  • asMatchPredicate: It will checks if the entire string conforms to this regular expression. This method behaves like matcher(s).matches().

Now let’s say you have a regular expression that verifies the email.

private static final String EMAIL_PATTERN = "^[a-zA-Z0-9#_~!$&'()*+,;=:.\"<>@\\[\\]\\\\][email protected][a-zA-Z0-9-]+(\\.[a-zA-Z0-9-]+)*$";

var pattern = Pattern.compile(EMAIL_PATTERN).asMatchPredicate();
Stream.of("[email protected]")

You see the asMatchPredicate method checks our regular expression internally and return the email if it is matched with the regular expression.

8. Usage of the strip, stripLeading, and stripTrailing

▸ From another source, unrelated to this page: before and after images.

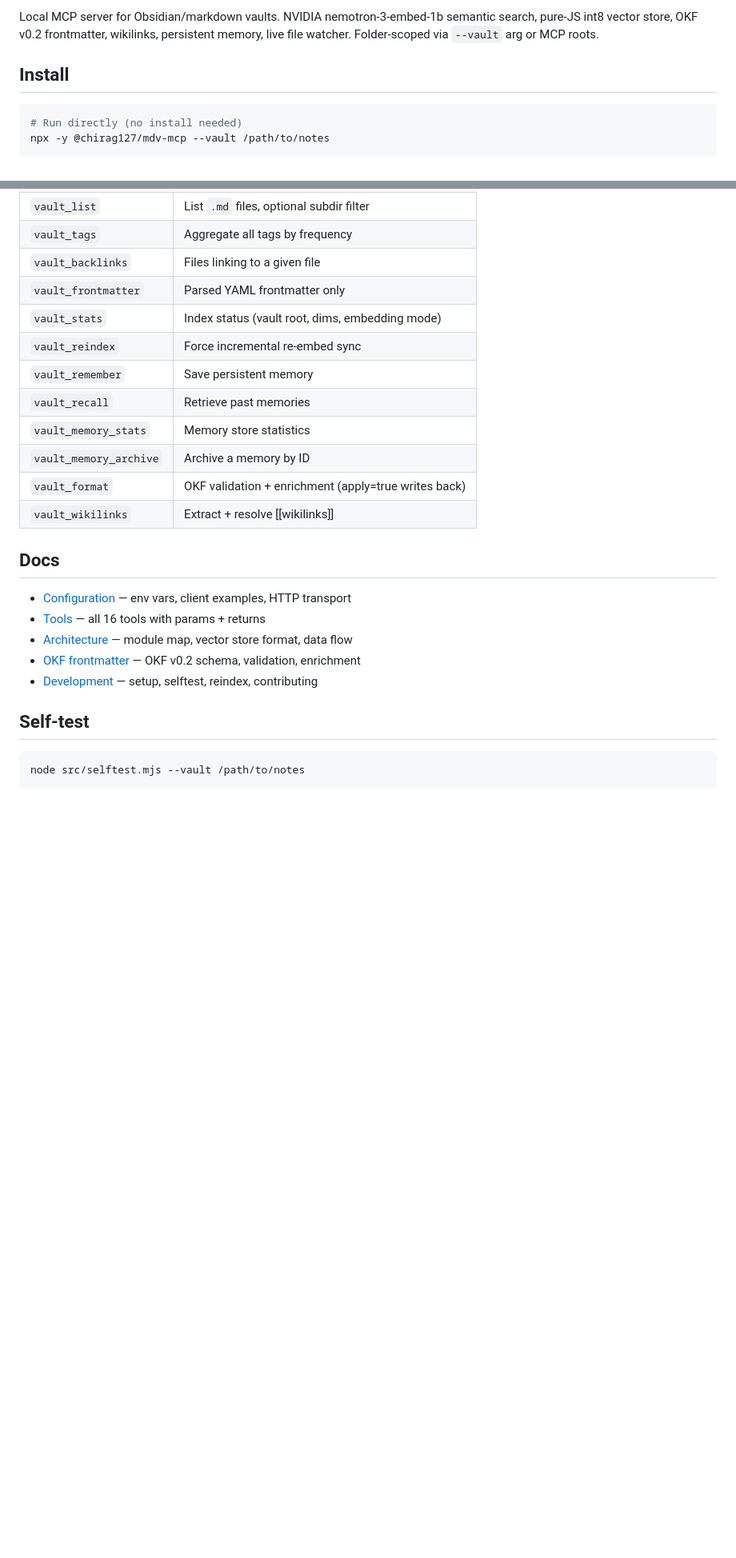
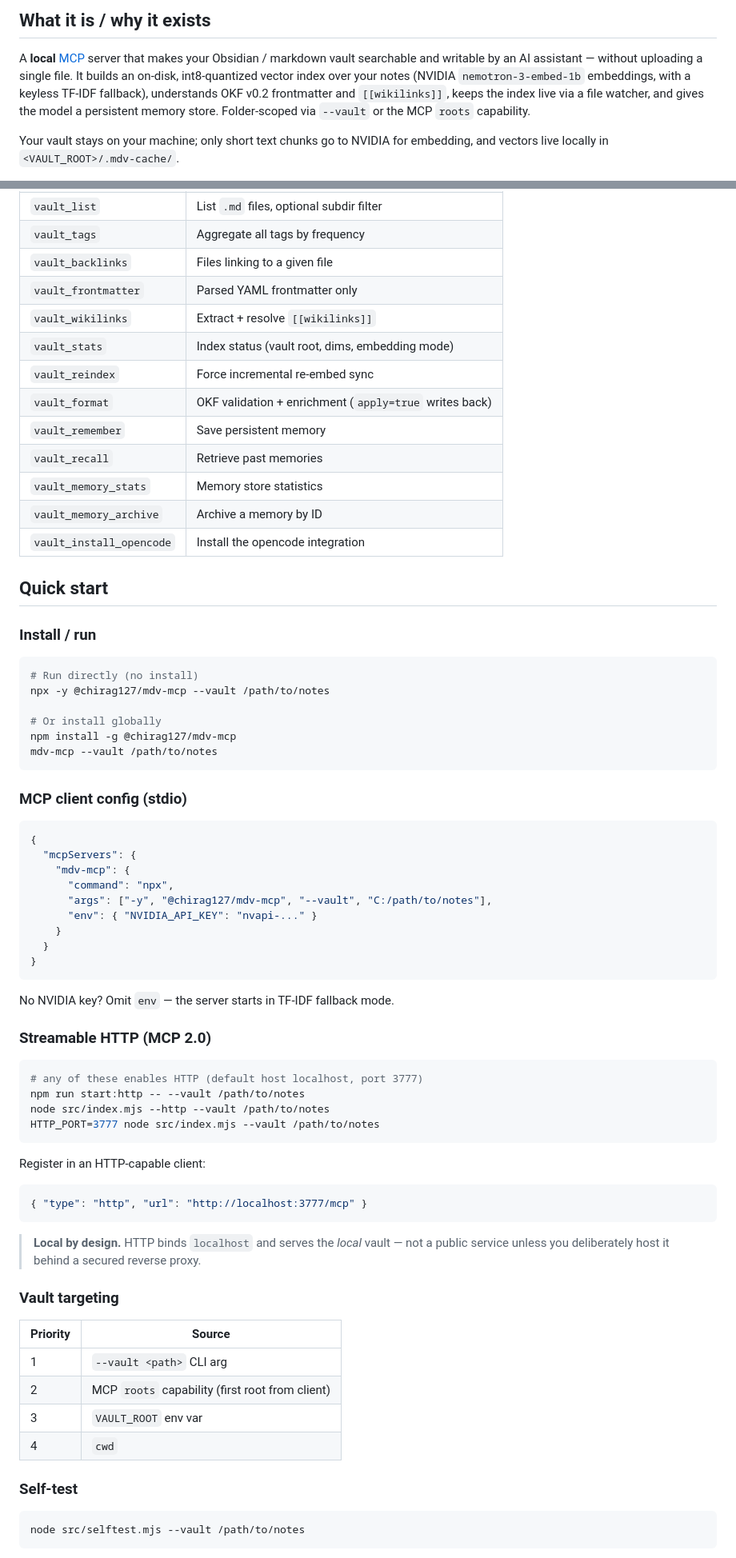
Before and after one commit to chirag127/mdv-mcp, a Markdown page: README.md, 2 parts joined by grey strips. Shown at 80% size. GitHub-like rendering; blank space fills up the shorter version.

Commit message:
docs: comprehensive README + GH Pages landing + topics

````diff
--- a/README.md
+++ b/README.md
@@ -8,11 +10,7 @@
 
-Local MCP server for Obsidian/markdown vaults. NVIDIA nemotron-3-embed-1b
-semantic search, pure-JS int8 vector store, OKF v0.2 frontmatter, wikilinks,
-persistent memory, live file watcher. Folder-scoped via `--vault` arg or MCP roots.
+## What it is / why it exists
 
-## Install
+A **local** [MCP](https://modelcontextprotocol.io) server that makes your Obsidian / markdown vault searchable and writable by an AI assistant — without uploading a single file. It builds an on-disk, int8-quantized vector index over your notes (NVIDIA `nemotron-3-embed-1b` embeddings, with a keyless TF-IDF fallback), understands OKF v0.2 frontmatter and `[[wikilinks]]`, keeps the index live via a file watcher, and gives the model a persistent memory store. Folder-scoped via `--vault` or the MCP `roots` capability.
 
-```bash
-# Run directly (no install needed)
-npx -y @chirag127/mdv-mcp --vault /path/to/notes
+Your vault stays on your machine; only short text chunks go to NVIDIA for embedding, and vectors live locally in `<VAULT_ROOT>/.mdv-cache/`.
 
@@ -115,24 +91,72 @@ Your vault is never uploaded. Only short text chunks are sent to NVIDIA for embe
 | `vault_tags` | Aggregate all tags by frequency |
 | `vault_backlinks` | Files linking to a given file |
 | `vault_frontmatter` | Parsed YAML frontmatter only |
+| `vault_wikilinks` | Extract + resolve `[[wikilinks]]` |
 | `vault_stats` | Index status (vault root, dims, embedding mode) |
 | `vault_reindex` | Force incremental re-embed sync |
+| `vault_format` | OKF validation + enrichment (`apply=true` writes back) |
 | `vault_remember` | Save persistent memory |
 | `vault_recall` | Retrieve past memories |
 | `vault_memory_stats` | Memory store statistics |
 | `vault_memory_archive` | Archive a memory by ID |
-| `vault_format` | OKF validation + enrichment (apply=true writes back) |
-| `vault_wikilinks` | Extract + resolve [[wikilinks]] |
+| `vault_install_opencode` | Install the opencode integration |
 
-## Docs
+## Quick start
 
-- [Configuration](./docs/configuration.md) — env vars, client examples, HTTP transport
-- [Tools](./docs/tools.md) — all 16 tools with params + returns
-- [Architecture](./docs/architecture.md) — module map, vector store format, data flow
-- [OKF frontmatter](./docs/okf.md) — OKF v0.2 schema, validation, enrichment
-- [Development](./docs/development.md) — setup, selftest, reindex, contributing
+### Install / run
 
-## Self-test
+```bash
+# Run directly (no install)
+npx -y @chirag127/mdv-mcp --vault /path/to/notes
+
+# Or install globally
+npm install -g @chirag127/mdv-mcp
+mdv-mcp --vault /path/to/notes
+```
+
+### MCP client config (stdio)
+
+```json
+{
+  "mcpServers": {
+    "mdv-mcp": {
+      "command": "npx",
+      "args": ["-y", "@chirag127/mdv-mcp", "--vault", "C:/path/to/notes"],
+      "env": { "NVIDIA_API_KEY": "nvapi-..." }
+    }
+  }
+}
+```
+
+No NVIDIA key? Omit `env` — the server starts in TF-IDF fallback mode.
+
+### Streamable HTTP (MCP 2.0)
+
+```bash
+# any of these enables HTTP (default host localhost, port 3777)
+npm run start:http -- --vault /path/to/notes
+node src/index.mjs --http --vault /path/to/notes
+HTTP_PORT=3777 node src/index.mjs --vault /path/to/notes
+```
+
+Register in an HTTP-capable client:
+
+```json
+{ "type": "http", "url": "http://localhost:3777/mcp" }
+```
+
+> **Local by design.** HTTP binds `localhost` and serves the *local* vault — not a public service unless you deliberately host it behind a secured reverse proxy.
+
+### Vault targeting
+
+| Priority | Source |
+| --- | --- |
+| 1 | `--vault <path>` CLI arg |
+| 2 | MCP `roots` capability (first root from client) |
+| 3 | `VAULT_ROOT` env var |
+| 4 | `cwd` |
+
+### Self-test
 
 ```bash
 node src/selftest.mjs --vault /path/to/notes
````
Also changed, not shown: other parts of README.md (+96 -83 lines).
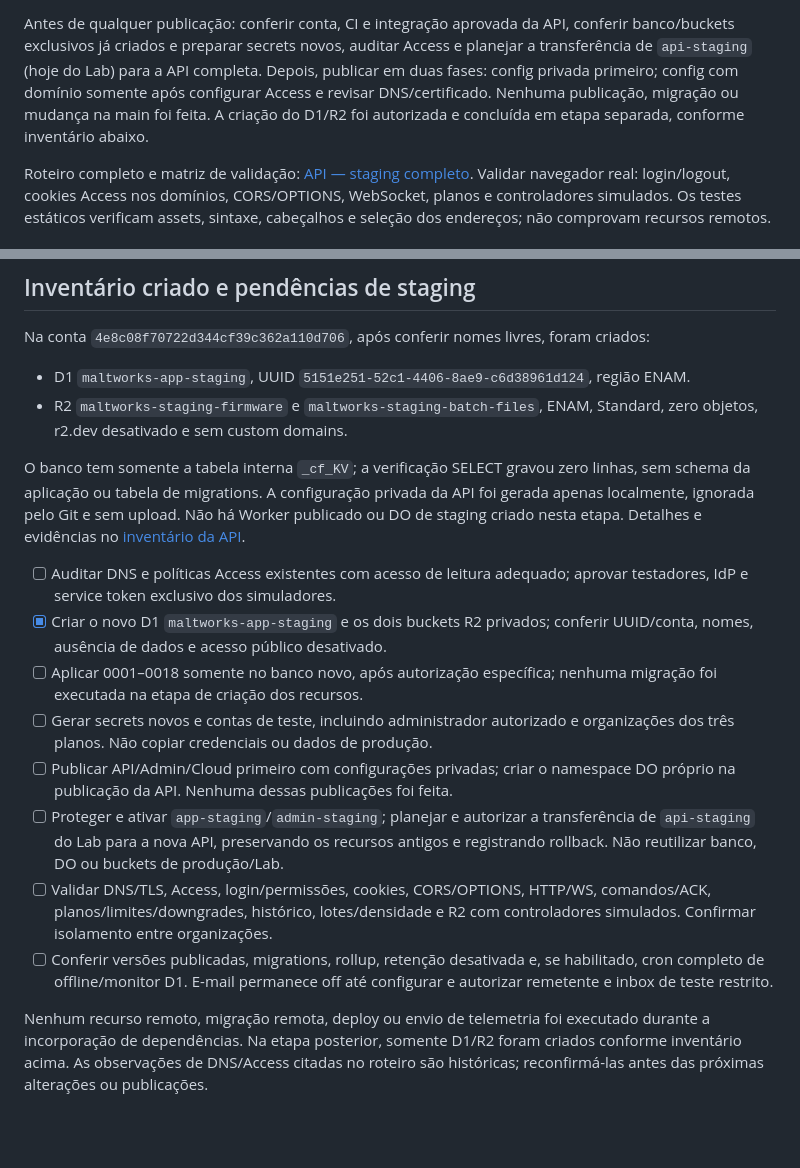
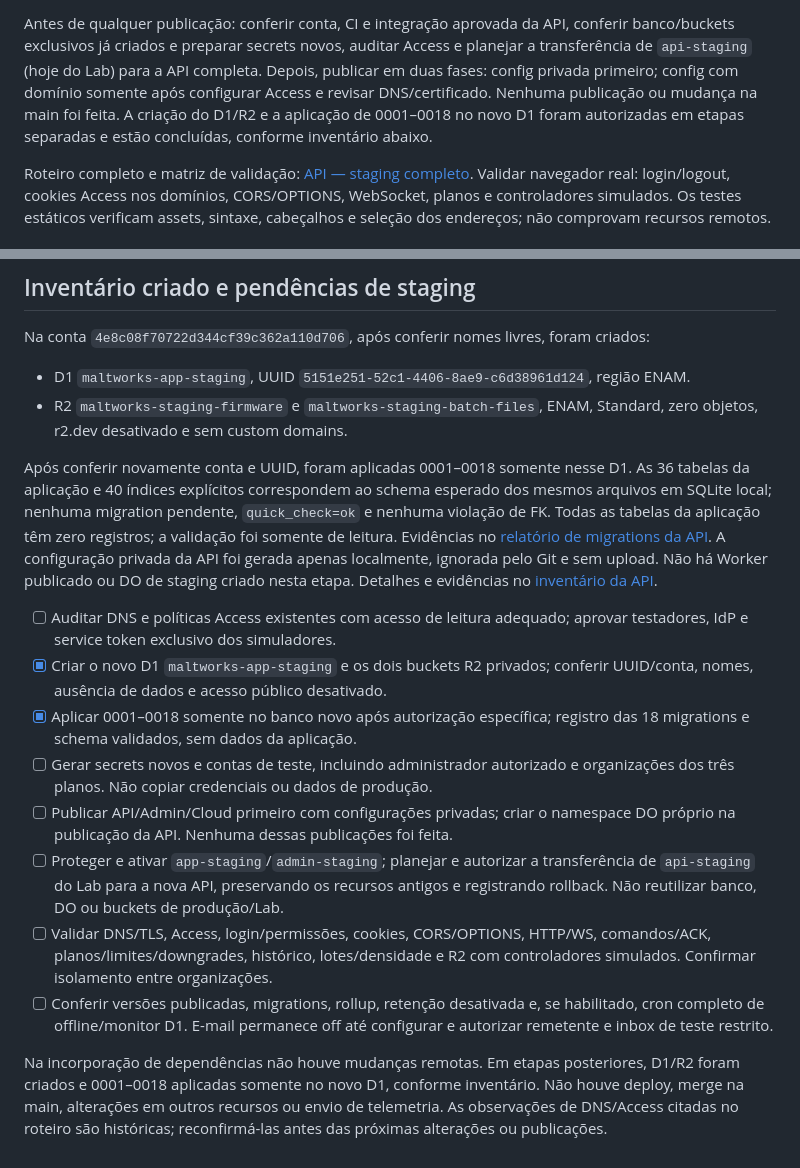
Before and after one commit to netoceni/maltworkspanel, a Markdown page: docs/staging.md, 2 parts joined by grey strips. Rendered like a GitHub page; blank space fills up the shorter version.

Commit message:
Mark staging schema migrated and validated

```diff
--- a/docs/staging.md
+++ b/docs/staging.md
@@ -13,9 +13,9 @@ Antes de qualquer publicação: conferir conta, CI e integração aprovada da AP
 conferir banco/buckets exclusivos já criados e preparar secrets novos, auditar Access e
 planejar a transferência de `api-staging` (hoje do Lab) para a API completa.
 Depois, publicar em duas fases: config privada primeiro; config com domínio
-somente após configurar Access e revisar DNS/certificado. Nenhuma publicação,
-migração ou mudança na main foi feita. A criação do D1/R2 foi autorizada e concluída
-em etapa separada, conforme inventário abaixo.
+somente após configurar Access e revisar DNS/certificado. Nenhuma publicação ou
+mudança na main foi feita. A criação do D1/R2 e a aplicação de 0001–0018 no novo D1
+foram autorizadas em etapas separadas e estão concluídas, conforme inventário abaixo.
 
 Roteiro completo e matriz de validação:
 [API — staging completo](https://github.com/netoceni/maltworksapi/blob/prepare/full-staging-20261110/docs/full-staging-20261110.md).
@@ -49,9 +49,13 @@ Na conta `4e8c08f70722d344cf39c362a110d706`, após conferir nomes livres, foram
 - R2 `maltworks-staging-firmware` e `maltworks-staging-batch-files`, ENAM, Standard,
   zero objetos, r2.dev desativado e sem custom domains.
 
-O banco tem somente a tabela interna `_cf_KV`; a verificação SELECT gravou zero
-linhas, sem schema da aplicação ou tabela de migrations. A configuração privada
-da API foi gerada apenas localmente, ignorada pelo Git e sem upload. Não há Worker
+Após conferir novamente conta e UUID, foram aplicadas 0001–0018 somente nesse D1.
+As 36 tabelas da aplicação e 40 índices explícitos correspondem ao schema esperado
+dos mesmos arquivos em SQLite local; nenhuma migration pendente, `quick_check=ok`
+e nenhuma violação de FK. Todas as tabelas da aplicação têm zero registros; a
+validação foi somente de leitura. Evidências no
+[relatório de migrations da API](https://github.com/netoceni/maltworksapi/blob/prepare/full-staging-20261110/docs/staging-migrations-0001-0018.json).
+A configuração privada da API foi gerada apenas localmente, ignorada pelo Git e sem upload. Não há Worker
 publicado ou DO de staging criado nesta etapa. Detalhes e evidências no
 [inventário da API](https://github.com/netoceni/maltworksapi/blob/prepare/full-staging-20261110/docs/staging-resources-20261110.json).
 
@@ -59,8 +63,8 @@ publicado ou DO de staging criado nesta etapa. Detalhes e evidências no
   aprovar testadores, IdP e service token exclusivo dos simuladores.
 - [x] Criar o novo D1 `maltworks-app-staging` e os dois buckets R2 privados;
   conferir UUID/conta, nomes, ausência de dados e acesso público desativado.
-- [ ] Aplicar 0001–0018 somente no banco novo, após autorização específica;
-  nenhuma migração foi executada na etapa de criação dos recursos.
+- [x] Aplicar 0001–0018 somente no banco novo após autorização específica;
+  registro das 18 migrations e schema validados, sem dados da aplicação.
 - [ ] Gerar secrets novos e contas de teste, incluindo administrador autorizado
   e organizações dos três planos. Não copiar credenciais ou dados de produção.
 - [ ] Publicar API/Admin/Cloud primeiro com configurações privadas; criar o
@@ -75,7 +79,8 @@ publicado ou DO de staging criado nesta etapa. Detalhes e evidências no
   se habilitado, cron completo de offline/monitor D1. E-mail permanece off até
   configurar e autorizar remetente e inbox de teste restrito.
 
-Nenhum recurso remoto, migração remota, deploy ou envio de telemetria foi executado
-durante a incorporação de dependências. Na etapa posterior, somente D1/R2 foram
-criados conforme inventário acima. As observações de DNS/Access citadas no roteiro
+Na incorporação de dependências não houve mudanças remotas. Em etapas posteriores,
+D1/R2 foram criados e 0001–0018 aplicadas somente no novo D1, conforme inventário.
+Não houve deploy, merge na main, alterações em outros recursos ou envio de telemetria.
+As observações de DNS/Access citadas no roteiro
 são históricas; reconfirmá-las antes das próximas alterações ou publicações.
```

JDK 11 introduces the strip methods, which have some subtle differences from trim, let’s see them one by one:

8.1 strip

The strip() method is used to remove the leading and trailing whitespaces. It is helpful to remove the white space from the beginning and the end of a string.

var s = " Michale ";
String stripResult = s.strip(); 

// Output of above program

8.2 stripLeading

The stripLeading() method is used to remove the white space from the beginning of a string.

var s = " Michale ";
String stripLeadingResult = s.stripLeading();

// Output o above program
"Michale "

8.3 stripTrailing

The stripTrailing() method is used to remove the white spaces from the end of a string.

var s = " Michale ";
String stripTrailingResult = s.stripTrailing();

// Output of above program
" Michale"

9. Handle empty I/O operations with null StreamReader

What do you do when you need an InputStream that doesn’t process any data? What about an empty OutputStream, Reader or maybe Writer? In Java 11 you can do the following conversions:

InputStream inputStream = InputStream.nullInputStream();
OutputStream outputStream = OutputStream.nullOutputStream();
Reader reader = Reader.nullReader();
Writer writer = Writer.nullWriter();

10. Convert collections to arrays using Collection::toArray

How did you turn the collection into an array before Java 11?

Studen[] studentArray = studentList.toArray(new Student[0]);

The above toArray method returns an array if the list fits in the specified array. Otherwise, a new array is allocated with the runtime type of the specified array and size of the list.

Now that we have a method which returns an array of specified type T. Why do we need another function? Is there a better way to handle it? In Java 11, you can do this:

Student[] studentArray = studentList.toArray(Student[]::new);

This is a new overloading method used by collection classes to receive IntFunction. The above Collection::toArray method returns an array of the corresponding length based on the length of the input data. It can be expressed in a brief and clear manner as T[]::new.

What’s next

Closing Up

Hope you found this story useful and interesting. Feel free to share your feedback and comments below.

Thank you for being here and keep reading…


Disclosure of Material Connection: Some of the links in the post above are ‚Äúaffiliate links.‚ÄĚ This means if you click on the link and purchase the item, we will receive an affiliate commission. Regardless, we only recommend products or services we use personally and believe will add value to our readers.


I’m a mobile product devsigner (i.e. I consider myself as both a developer and a designer) and user experience/interface engineer. I’m an expert on the Android platform and have been recognized as it by the community.


  1. Mukhlis Ur Rehman

    Really appreciate your great work…